STATE DEPARTMENT REFORM REPORT

Bruce Bedford
Rand Beers
Chester Crocker
Karen Hanrahan
Jodi Herman
Brad Higgins
Daniel Levin
David Miller
Lester Munson
Thomas Pickering
Foreword by Brent Scowcroft
Kathryn Elliott
Copyright Date: Aug. 1, 2017
Published by: Atlantic Council
Pages: 50
OPEN ACCESS

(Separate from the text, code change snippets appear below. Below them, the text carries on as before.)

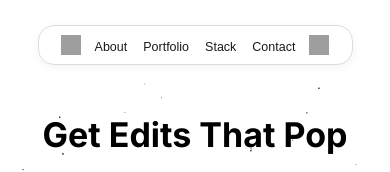
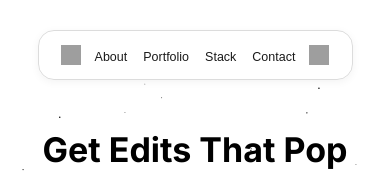
Before and after one commit to Mukullll03/Portfolio, a plain HTML site: page index.html in a window 390 px wide. Shown: the top 172 px of the page. Drawn offline with Linux system fonts and the light colour scheme; grey boxes are pictures that could not be loaded.

Commit message:
Update index.html

```diff
--- a/index.html
+++ b/index.html
@@ -301,12 +301,12 @@
 
 @media (max-width: 767px) {
   .navbar {
-    padding-top: 5px;
+    padding-top: 10px;
     padding-bottom: 0px;
   }
 
   .nav-container {
-    height: 40px; /* reduce height */
+    height: 50px; /* reduce height */
     max-width: 90%; /* shrink width */
     padding: 4px 10px; /* reduce inner padding */
     gap: 14px; /* less spacing between icon and nav items */
```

https://www.jstor.org/stable/resrep03724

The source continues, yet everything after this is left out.